"Anishinaabe Bundle Items" by Tiffany McCue, Used with permission.
The land and all creatures who live on, in, and above it are sacred to Indigenous people. Land offers a place to live, take shelter, gather food, be healed, and to find meaning and peace. As Indigenous peoples were the first inhabitants of Turtle Island (North America), we acknowledge the communities and nations that were here first and continue to live on this land.
Land acknowledgements are a way to express our personal connections to the land, to acknowledge the history of the land and the people who lived on it, and to develop and nurture relationships with those who are currently here.
Georgian College acknowledges that all campuses are situated on the traditional land of the Anishnaabeg people. The Anishnaabeg include the Odawa, Ojibwe, and Pottawatomi nations, collectively known as the Three Fires Confederacy. Georgian College is dedicated to honouring Indigenous history and culture and committed to moving forward in the spirit of reconciliation and respect with all First Nations, Métis, and Inuit people.
Learn more about the land you live on:
Residential schools and Indian boarding schools existed across Canada from the early 1800s to 1996 when the last residential school closed in Saskatchewan.
Treaties are agreements between nations. They exist between Indigenous nations like the Dish with One Spoon treaty. As well, treaties were created between the Crown and Indigenous nations.
The Indian Act is a federal statute created in 1876 that established the relationship between the Crown and Indigenous peoples of Canada. This act and its regulations have dictated many discriminatory practices against Indigenous peoples. Examples include the creation of status versus non-status Indians, denial of the right to vote, prohibited participation in cultural traditions and ceremonies, creation of reserves, and many more.
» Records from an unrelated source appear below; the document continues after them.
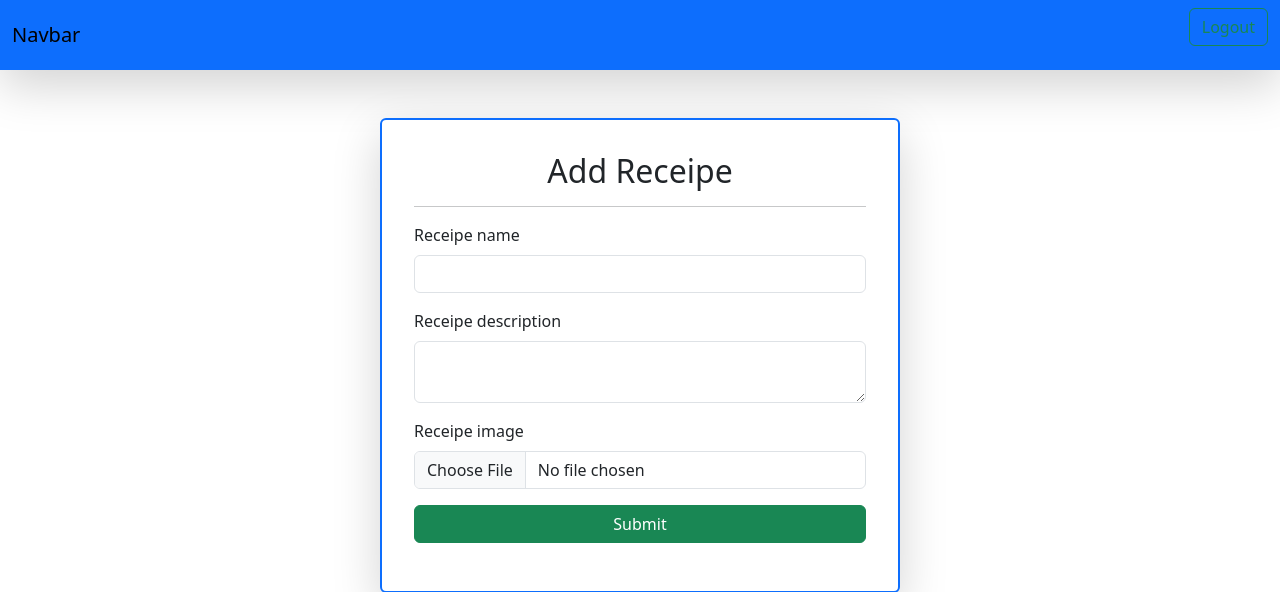
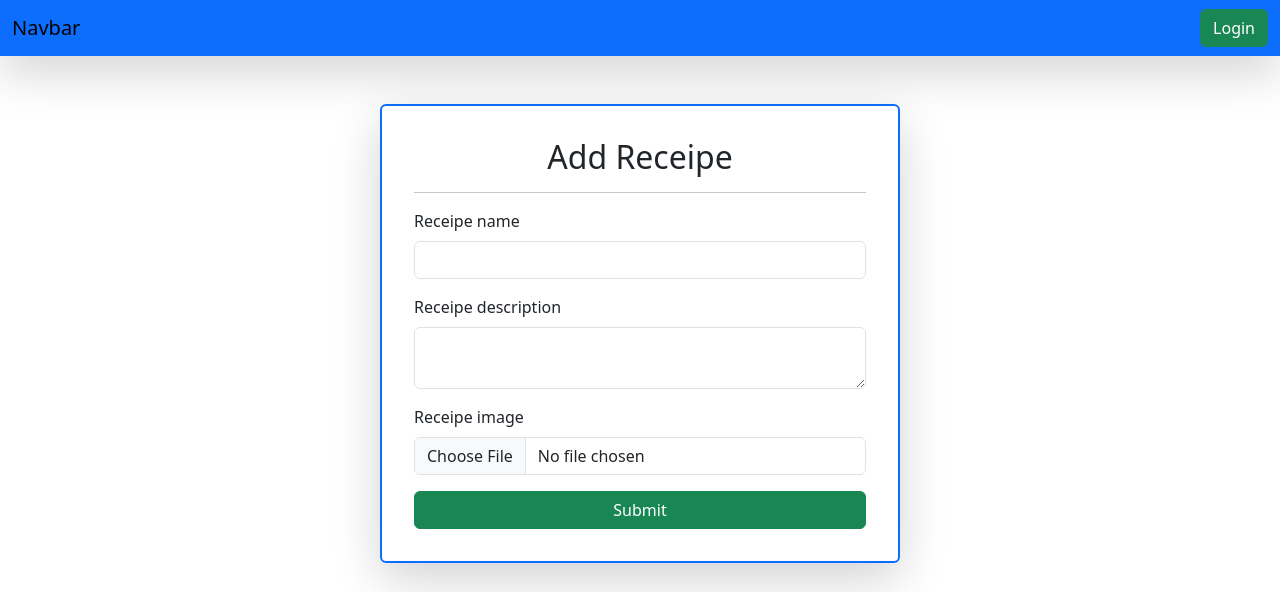
Before and after one commit to sandeepsidar1210-rgb/Recipe-app, a Django app: page / in a window 1280 px wide. Shown: the top 592 px of the page. Run offline with Django 5.2, Linux system fonts and the light colour scheme; tables that the repository leaves empty hold one stand-in row (values such as "Sample post"); grey boxes marked "Sample" are stand-in pictures.

Commit message:
fixed logout button

```diff
--- a/VEGE/templates/base.html
+++ b/VEGE/templates/base.html
@@ -22,6 +22,21 @@
   </head>
 
   <body>
+    <nav class="navbar bg-primary shadow-lg">
+  <div class="container-fluid">
+    <a class="navbar-brand">Navbar</a>
+    <form class="d-flex" role="search">
+    {%if request.user.is_authenticated %}
+        <a href ="/logout/" class="btn btn-success " tyep="submit">Logout</a>
+      <!-- <button class="btn btn-outline-success" type="submit">Logout</button> -->
+
+    {% else %}
+    <a href="/login/" class="btn btn-success" type="submit">Login</a>
+    {% endif %}
+    </form>
+  </div>
+</nav>
+
 
 
 {% block start %}
--- a/VEGE/templates/receipes.html
+++ b/VEGE/templates/receipes.html
@@ -1,11 +1,3 @@
-<nav class="navbar bg-primary shadow-lg">
-  <div class="container-fluid">
-    <a class="navbar-brand">Navbar</a>
-    <form class="d-flex" role="search">
-      <button class="btn btn-outline-success" type="submit">Logout</button>
-    </form>
-  </div>
-</nav>
 
 {% extends "base.html" %} {% block start %}
 
```
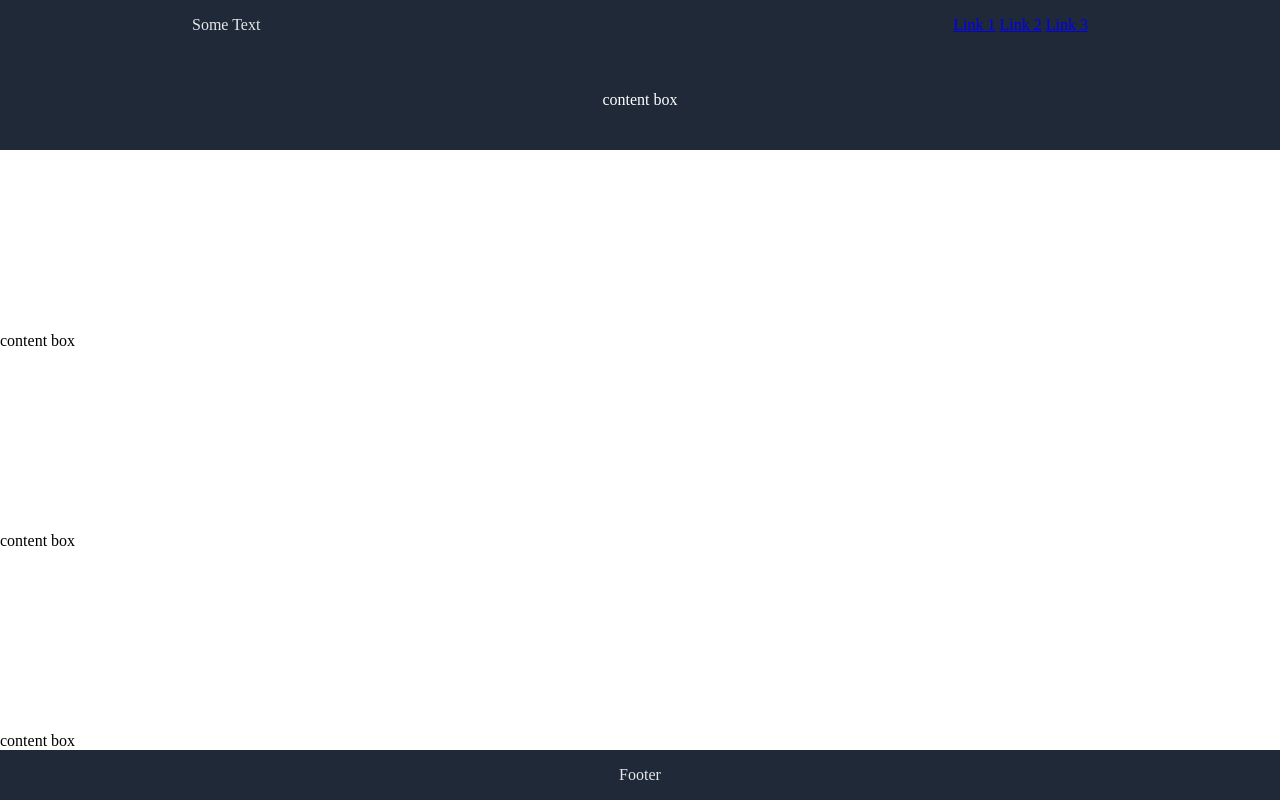
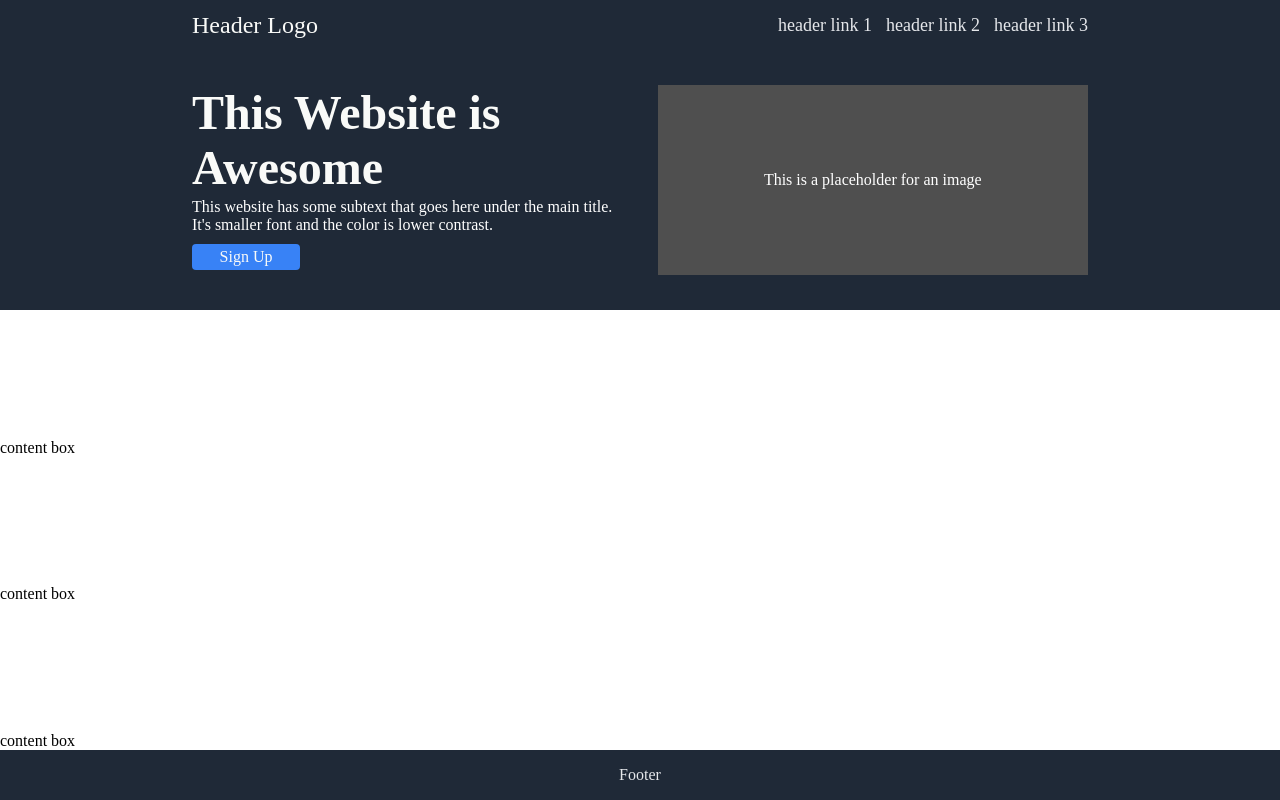
Before and after one commit to austindevelops/foundations-landing-page, a plain HTML site: page index.html in a window 1280 px wide. Drawn offline with Linux system fonts and the light colour scheme.

Commit message:
Style Top container create top content container center container with center div class set width center container 70%, set display flex, set top/bottom margin and gap create topbox class and placeholderimg id, set display flex column on topbox create buttom class and apply styling style links and header text

```diff
--- a/index.html
+++ b/index.html
@@ -8,23 +8,37 @@
     <link rel="stylesheet" href="style.css">
 </head>
 <body>
+
     <div class="header">
         <div class="nav">
-            <div>Some Text</div>
+            <div id="headertext">Header Logo</div>
 
             <div>
-                <a href="#">Link 1</a>
-                <a href="#">Link 2</a>
-                <a href="#">Link 3</a>
+                <ul>
+                    <li><a href="#">header link 1</a></li>
+                    <li><a href="#">header link 2</a></li>
+                    <li><a href="#">header link 3</a></li>
+                </ul>
             </div>
         </div>
     </div>
 
+
     <div class="content-container">
-        <div class="cont1">
-            <div class="test">content box</div>
+        <!-- top container -->
+        <div class="top-content">
+            <div class="center">
+                <div class="topbox">
+                    <h2>This Website is Awesome</h2>
+                    <p>This website has some subtext that goes here under the main title. It's smaller font and the color is lower contrast.</p>
+                    <div id="button">Sign Up</div>
+
+                </div>
 
 
+
+                <div class="topbox" id="placeholderimg">This is a placeholder for an image</div>
+            </div>
         </div>
 
         <div class="cont2">content box</div>
--- a/style.css
+++ b/style.css
@@ -8,6 +8,36 @@ body {
     align-items: center;
     margin: 0px;
 }
+
+h2 {
+    margin-top: 0px;
+    margin-bottom: 3px;
+    font-size: 48px;
+    color: #f9faf8;
+    font-weight: 900;
+}
+
+p {
+    margin: 0px;
+}
+
+li {
+    list-style: none;
+    display: inline;
+}
+
+
+a:link, a:visited {
+    color: #e5e7eb;
+    font-size: 18px;
+    text-decoration: none;
+    padding-left: 10px;
+  }
+
+  a:hover, a:active {
+    color: hotpink;
+  }
+
 
 .content-container {
     display: flex;
@@ -36,7 +66,7 @@ body {
     align-items: center;
 }
 
-.cont1 {
+.top-content {
     display: flex;
     background-color: #1f2937;
     color: white;
@@ -45,10 +75,36 @@ body {
     justify-content: center;
 }
 
-.test {
+.center {
+    gap: 35px;
+    margin: 35px 0px;
+    display: flex;
+    width: 70%;
+}
+
+.topbox {
     width: 70%;
     display: flex;
+    flex-direction: column;
+}
+
+#placeholderimg {
+    background-color: rgb(79, 79, 79);
     justify-content: center;
-    height: 100px;
     align-items: center;
 }
+
+#headertext {
+    color: #f9faf8;
+    font-size: 24px;
+}
+
+#button {
+    border-radius: 4px;
+    background-color: #3882F6;
+    width: 100px;
+    color: #f9faf8;
+    text-align: center;
+    padding: 4px;
+    margin: 10px 5px 5px 0px;
+ }
```
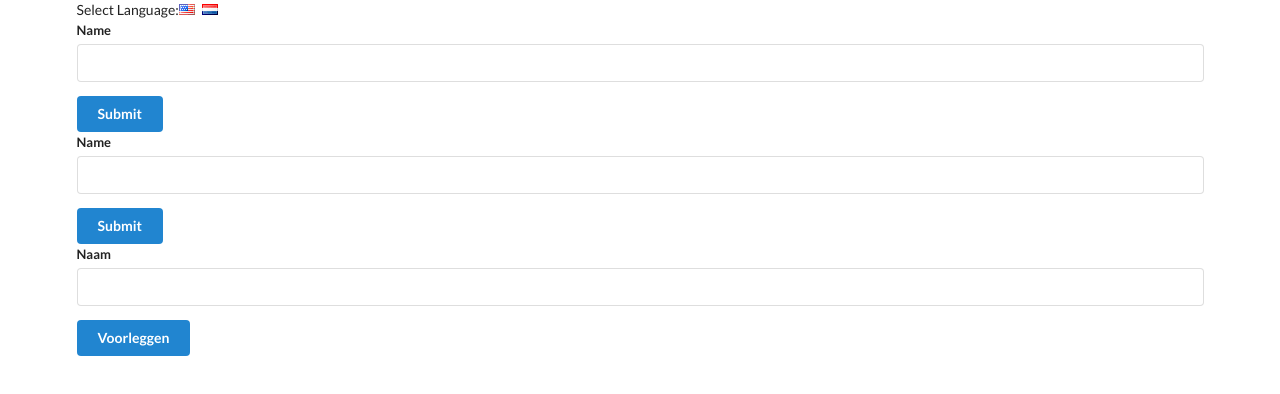
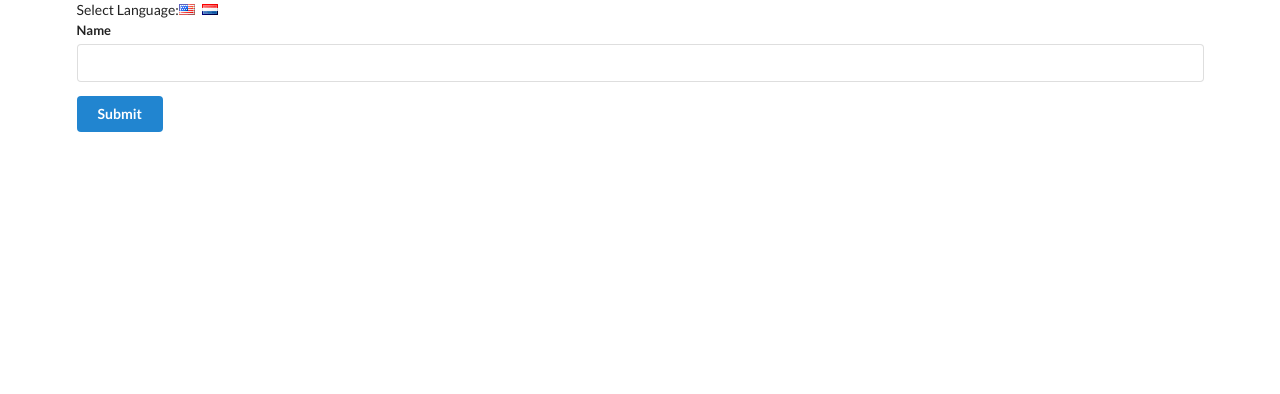
Before and after one commit to karakasEnes/s27-context-translate-app, a React (Create React App) app: page / in a window 1280 px wide. Shown: the top 394 px of the page. Built offline with nearby package versions, Linux system fonts and the light colour scheme.

Commit message:
use Consumer to access data

```diff
--- a/src/components/App.js
+++ b/src/components/App.js
@@ -29,12 +29,6 @@
         <LanguageContext.Provider value={this.state.language}>
           <UserCreate />
         </LanguageContext.Provider>
-
-        <LanguageContext.Provider value={'english'}>
-          <UserCreate />
-        </LanguageContext.Provider>
-
-        <UserCreate />
       </div>
     );
   }
--- a/src/components/Button.js
+++ b/src/components/Button.js
@@ -2,12 +2,18 @@
 import LanguageContext from '../contexts/LanguageContext';
 
 class Button extends React.Component {
-  static contextType = LanguageContext;
+  renderSubmit(value) {
+    return value === 'english' ? 'Submit' : 'Voorleggen';
+  }
 
   render() {
-    const text = this.context === 'english' ? 'Submit' : 'Voorleggen';
-
-    return <button className='ui button primary'>{text}</button>;
+    return (
+      <button className='ui button primary'>
+        <LanguageContext.Consumer>
+          {(value) => this.renderSubmit(value)}
+        </LanguageContext.Consumer>
+      </button>
+    );
   }
 }
 
```
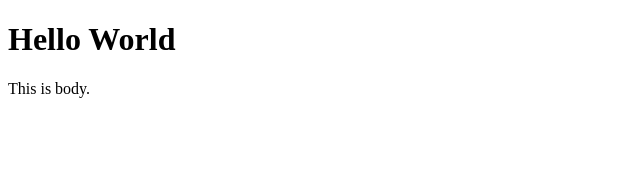
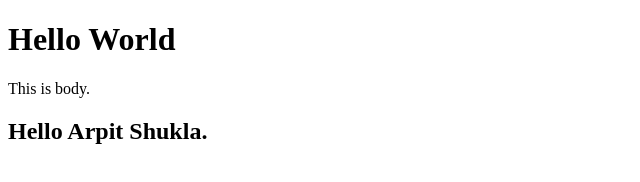
Before and after one commit to icproject01/cf-search, a plain HTML site: page index.html in a window 1280 px wide. Shown: the whole page, without its empty margins (0-640 px from the left). Drawn offline with Linux system fonts and the light colour scheme.

Commit message:
My first feature

```diff
--- a/index.html
+++ b/index.html
@@ -12,6 +12,7 @@
     <div class="body">
         This is body.
     </div>
+    <h2> Hello Arpit Shukla. </h2>
 </p>
 </body>
 </html>
```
While there have been revisions to the original Indian Act, this legislation still exists and dictates the lives of First Nations.
Indigenous teachings are one way of passing cultural knowledge and education on to others. Teachings are unique to each nation . Most nations have a creation story. For the Ojibwe, the creation story is embodied in the Seven Grandfather Teachings or Seven Sacred Teachings. The medicine wheel is used in many teachings, as well.
East quadrant, spring, emotional, yellow, tobacco, child
South quadrant, summer, physical, red, cedar, youth
West quadrant, autumn, mental, black, sage, adult
North quadrant, winter, spiritual, white, sweetgrass, elder
Georgian's Indigenization Strategy has six pillars or strategic priorities: truth and reconciliation, leadership, representation, community engagement, curriculum and pedagogy, and cultural enrichment.
Specifically, the content on this page is intended to support the curriculum and pedagogy pillar by establishing a foundation of resources and information about Indigenization.
For additional resources and information, visit:
Walk Orillia's Truth and Reconciliation Trail and explore each trail marker.
The Indigenous Peoples Education Circle (IPEC) and College Libraries Ontario (CLO) have developed the Maamwi Hub on The Learning Portal. This is a collection of credible and relevant educational materials and resources. Learn about and reflect on Indigenous history, culture, knowledge, and current Indigenous worldviews.